> _TASK TO CARRY OUT_:
Copy out each line of the material below that holds the string "bold".

> _EXERCISE INPUTS_:

***

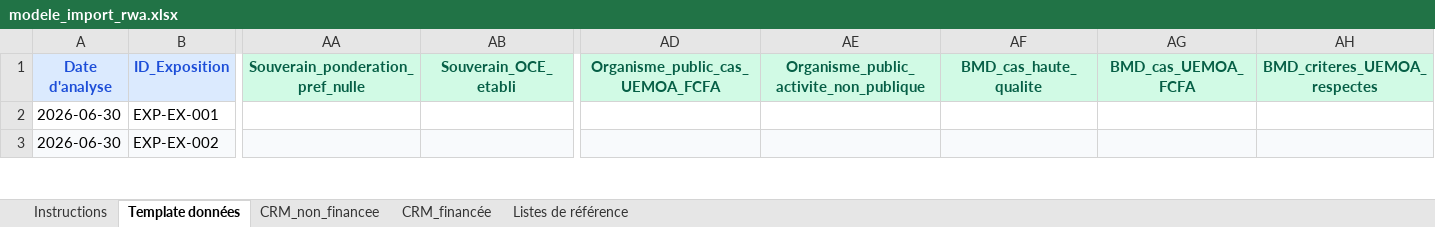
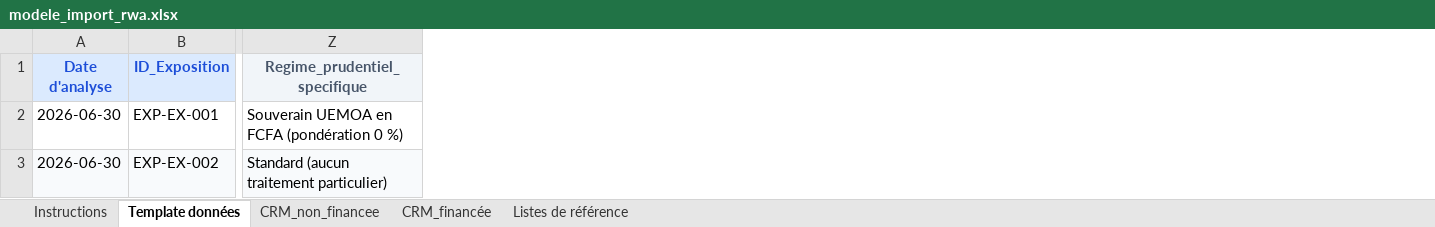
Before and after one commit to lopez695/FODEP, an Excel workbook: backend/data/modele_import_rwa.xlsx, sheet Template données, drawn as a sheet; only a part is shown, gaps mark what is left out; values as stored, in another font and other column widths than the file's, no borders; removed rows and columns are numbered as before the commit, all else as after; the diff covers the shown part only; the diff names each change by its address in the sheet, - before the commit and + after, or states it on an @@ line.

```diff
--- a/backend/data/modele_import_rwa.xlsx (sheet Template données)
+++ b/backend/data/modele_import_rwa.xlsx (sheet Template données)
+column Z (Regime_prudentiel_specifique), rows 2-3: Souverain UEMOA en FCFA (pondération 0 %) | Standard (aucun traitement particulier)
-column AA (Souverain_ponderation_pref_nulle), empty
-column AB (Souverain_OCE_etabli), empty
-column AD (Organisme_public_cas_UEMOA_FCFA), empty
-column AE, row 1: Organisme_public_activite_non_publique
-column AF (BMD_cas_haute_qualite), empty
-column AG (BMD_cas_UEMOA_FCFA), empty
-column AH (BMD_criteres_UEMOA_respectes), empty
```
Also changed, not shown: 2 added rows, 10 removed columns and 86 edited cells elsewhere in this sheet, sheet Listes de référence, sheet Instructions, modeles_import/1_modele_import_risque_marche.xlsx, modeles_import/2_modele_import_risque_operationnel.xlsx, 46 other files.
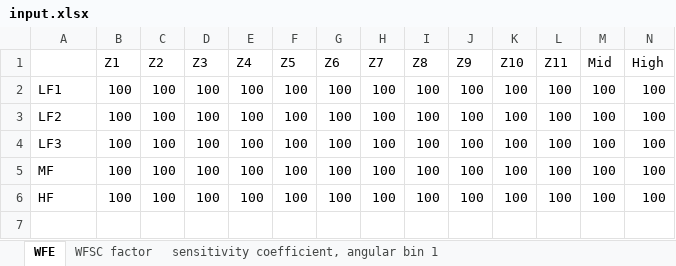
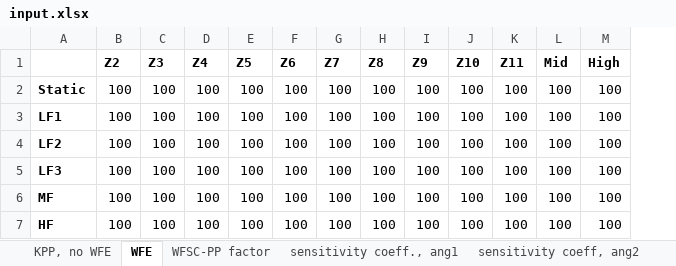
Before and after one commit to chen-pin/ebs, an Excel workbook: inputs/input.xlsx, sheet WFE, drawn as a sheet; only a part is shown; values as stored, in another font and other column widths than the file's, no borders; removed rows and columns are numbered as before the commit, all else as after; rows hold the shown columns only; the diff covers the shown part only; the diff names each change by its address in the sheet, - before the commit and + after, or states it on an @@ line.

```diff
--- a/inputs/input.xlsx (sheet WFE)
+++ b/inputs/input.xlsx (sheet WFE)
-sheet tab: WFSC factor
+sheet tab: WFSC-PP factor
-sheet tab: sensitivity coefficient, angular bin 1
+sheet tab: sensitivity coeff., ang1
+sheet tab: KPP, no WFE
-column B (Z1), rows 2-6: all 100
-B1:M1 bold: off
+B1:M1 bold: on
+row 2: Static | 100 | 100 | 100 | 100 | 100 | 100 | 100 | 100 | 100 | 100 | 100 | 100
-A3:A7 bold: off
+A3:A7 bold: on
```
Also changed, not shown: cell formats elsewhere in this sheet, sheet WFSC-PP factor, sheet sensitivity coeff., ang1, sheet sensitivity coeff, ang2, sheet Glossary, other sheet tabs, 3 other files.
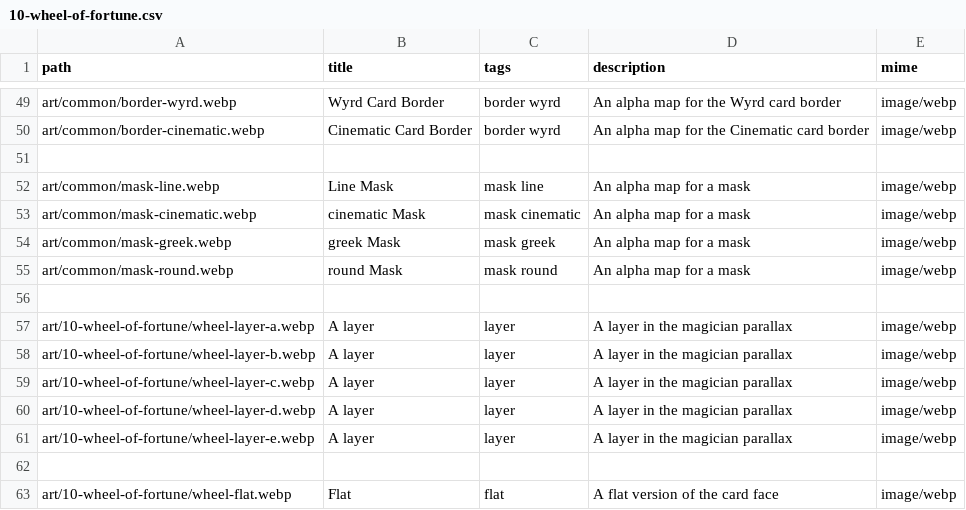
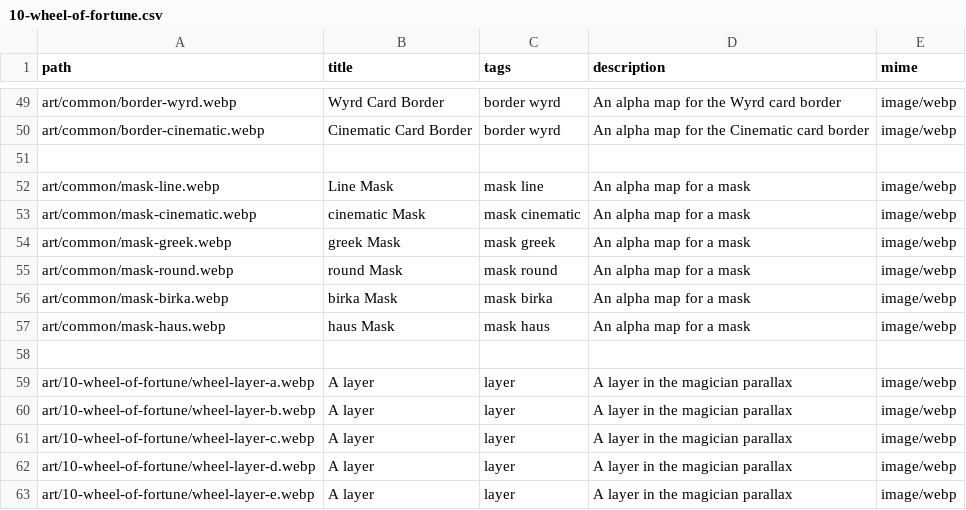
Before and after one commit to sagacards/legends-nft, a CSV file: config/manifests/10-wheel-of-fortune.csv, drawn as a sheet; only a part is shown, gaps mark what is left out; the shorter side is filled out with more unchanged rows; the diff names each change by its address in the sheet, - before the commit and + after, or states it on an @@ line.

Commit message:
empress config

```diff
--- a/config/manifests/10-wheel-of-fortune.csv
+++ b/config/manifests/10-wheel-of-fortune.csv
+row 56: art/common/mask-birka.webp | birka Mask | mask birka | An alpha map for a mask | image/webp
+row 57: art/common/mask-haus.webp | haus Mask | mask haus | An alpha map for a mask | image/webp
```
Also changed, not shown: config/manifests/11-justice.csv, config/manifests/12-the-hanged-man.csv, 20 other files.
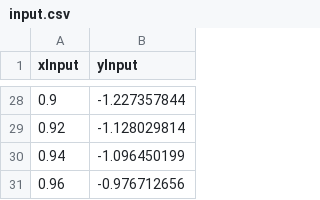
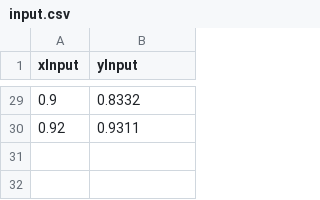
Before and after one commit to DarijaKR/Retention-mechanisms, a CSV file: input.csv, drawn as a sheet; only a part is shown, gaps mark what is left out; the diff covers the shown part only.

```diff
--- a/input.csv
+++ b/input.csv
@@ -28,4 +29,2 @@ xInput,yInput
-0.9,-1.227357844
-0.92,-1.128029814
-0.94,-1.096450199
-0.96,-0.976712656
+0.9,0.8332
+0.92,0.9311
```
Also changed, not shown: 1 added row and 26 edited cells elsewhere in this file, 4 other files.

***

> _EXERCISE OUTPUT_:
-B1:M1 bold: off
+B1:M1 bold: on
-A3:A7 bold: off
+A3:A7 bold: on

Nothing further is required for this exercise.